How a famous French chef helped me fight impostor syndrome.

French chef Jacques Pépin is a living legend.

He's an OG culinary genius, known the world over for his prowess in the kitchen, expert hand, and encyclopedic knowledge of all things French cuisine and technique.


Pépin flips crepes with (from right) Michelle Obama, Kelly Ripa, and Al Roker like it's nothing. Photo by Roger L. Wollenberg-Pool/Getty Images.

On a recent episode of "PBS NewsHour," Pépin shared his thoughts on recipes and how (in few words) he thinks they're kind of BS.

(OK, it sounded much more articulate and French than that.)

Pépin told a story about crafting a recipe for pears with caramel sauce. He made the dessert three different ways, and it turned out OK each time.

GIF via "PBS NewsHour."

For Pépin, this was proof that recipes are not the be-all end-all; they're just a place to begin — a Point A for a Point B yet to be determined. He said:

"So, what is the point of a recipe? A recipe is a teaching tool, a guide, a point of departure. ... But as you make [the dish] again and again, you will change it, you will massage it to fit your own taste, your own sense of aesthetic."

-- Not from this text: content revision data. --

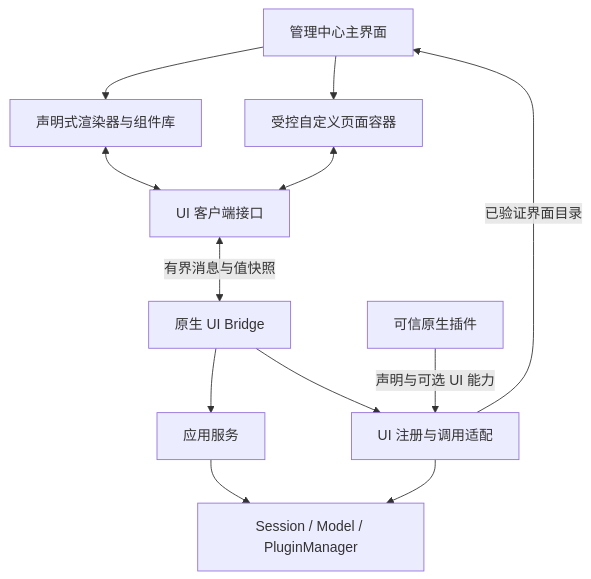
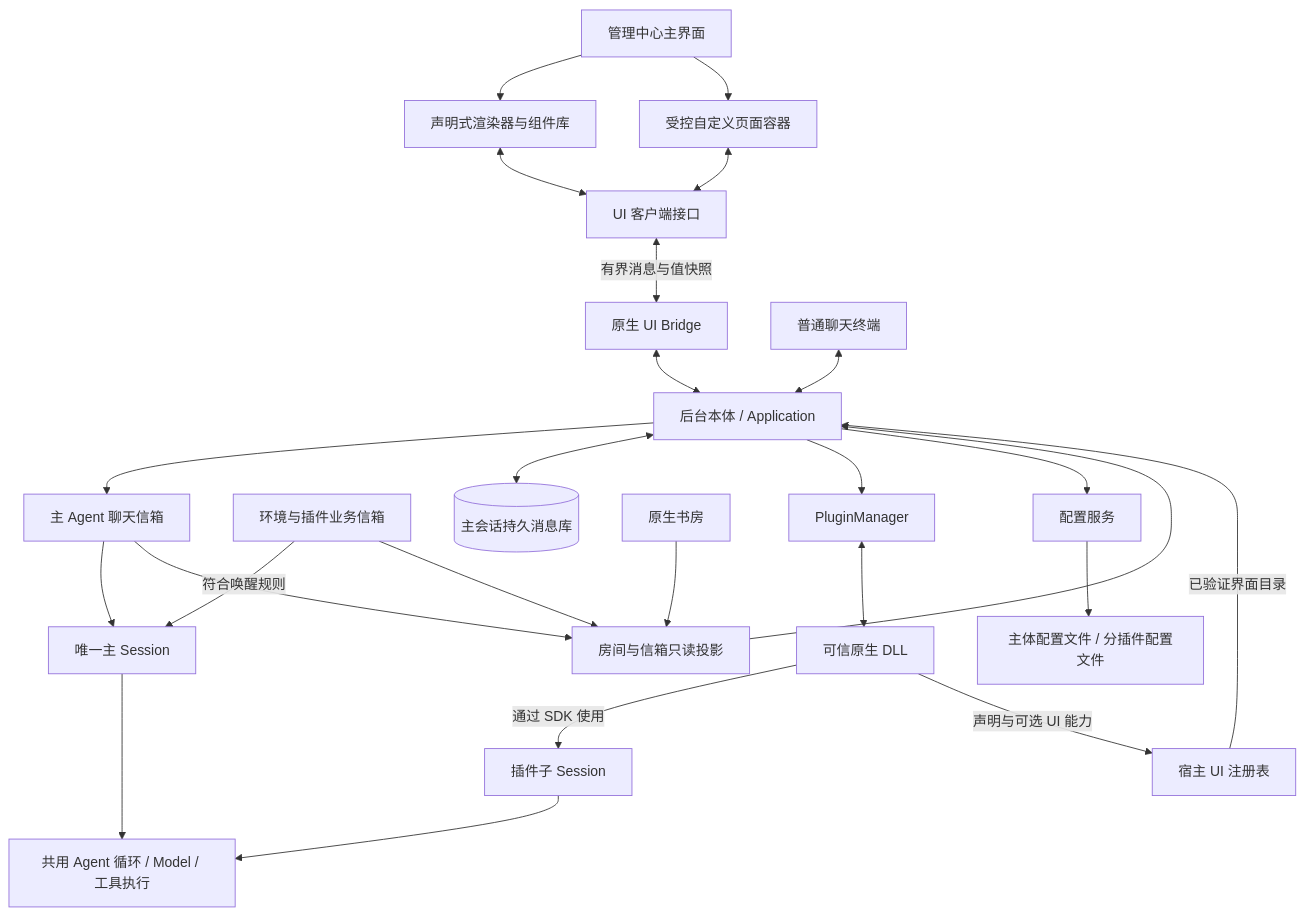
One commit to AuraKaliya/DaFeiYu- changed the first of 2 diagrams in docs/ui-framework-design.md. Above: the diagram before and after it, drawn with Mermaid. The commit also changed other lines of this file and 5 other files, not shown here.

````diff
--- a/docs/ui-framework-design.md
+++ b/docs/ui-framework-design.md
@@ -55,14 +66,27 @@
 ```mermaid
 flowchart TB
     Shell[管理中心主界面] --> Renderer[声明式渲染器与组件库]
     Shell --> Custom[受控自定义页面容器]
     Renderer <--> Client[UI 客户端接口]
     Custom <--> Client
     Client <-->|有界消息与值快照| Bridge[原生 UI Bridge]
-    Bridge --> App[应用服务]
-    Bridge --> Registry[UI 注册与调用适配]
-    App --> Core[Session / Model / PluginManager]
-    Registry --> Core
-    Plugin[可信原生插件] -->|声明与可选 UI 能力| Registry
-    Registry -->|已验证界面目录| Shell
+    Bridge <--> App[后台本体 / Application]
+    CLI[普通聊天终端] <--> App
+    App --> Inbox[主 Agent 聊天信箱]
+    Inbox --> Main[唯一主 Session]
+    Source[环境与插件业务信箱] -->|符合唤醒规则| Main
+    Main --> Loop[共用 Agent 循环 / Model / 工具执行]
+    Child[插件子 Session] --> Loop
+    App <--> Messages[(主会话持久消息库)]
+    Room[原生书房] --> Projection[房间与信箱只读投影]
+    Inbox --> Projection
+    Source --> Projection
+    Projection --> App
+    App --> Manager[PluginManager]
+    Manager <--> Plugin[可信原生 DLL]
+    Plugin -->|通过 SDK 使用| Child
+    Plugin -->|声明与可选 UI 能力| Registry[宿主 UI 注册表]
+    Registry -->|已验证界面目录| App
+    App --> Settings[配置服务]
+    Settings --> Files[主体配置文件 / 分插件配置文件]
 ```
````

You hear that? You get to make the recipe, the technique, and the method work for you.

Yep, just like that.

But this idea doesn't just apply to cooking. Turns out that it's much, much bigger.

Pépin probably didn't intend to illuminate a beautiful truth about life in a four-minute segment about pears with caramel sauce. But he did.

Walk with me.

Each of us, through our parents, tradition, school, or cultural and societal expectations are handed a recipe for life. Here in the States, the recipe might look something like this:

Go to school. Don't make trouble. Find a job. Meet a life partner. Marry them. Raise a kid or two. Complain about Mondays. Retire. Have a quiet life. Die peacefully.

But, like Pépin suggests, every recipe leaves room to improvise and get creative.

You can follow the recipe to the letter or use it as a jumping-off point, but either way, the methods, techniques, and ingredients are up to you.

It may be scary. It may be challenging. But the adventure is all yours.

GIF via "The Simpsons."

Thinking about my own experiences in this frame made me better equipped to fight my own case of imposter syndrome.

Imposter syndrome is that nagging feeling that you're not as talented or as smart as you seem to others. Despite some levels of achievement or success, you always live in fear of being exposed as a fraud.

If you've felt a similar feeling, you're not alone. Even Maya Angelou (yeah, that Maya Angelou) dealt with it. She said, "I have written 11 books, but each time I think, 'Uh oh, they’re going to find out now.'"

You earned every bit of praise, Dr. Angelou!

Thanks to social media, I get to see my peers hit every prescribed adult milestone in living color. Every beautiful wedding, island vacation, new home, new car, and chubby baby along the way. I've always been happy for them (they're my friends after all), but a little part of me always felt like I was two steps behind.

But with this new frame, I'm reminded that when it comes to "adulting," we're all just experimenting in the kitchen. We're using the methods that work best for our circumstances to create something beautiful — a life well lived. It doesn't matter how we get there or when, only that we do.

I am not a phony. I'm just doing the best I can. We all are.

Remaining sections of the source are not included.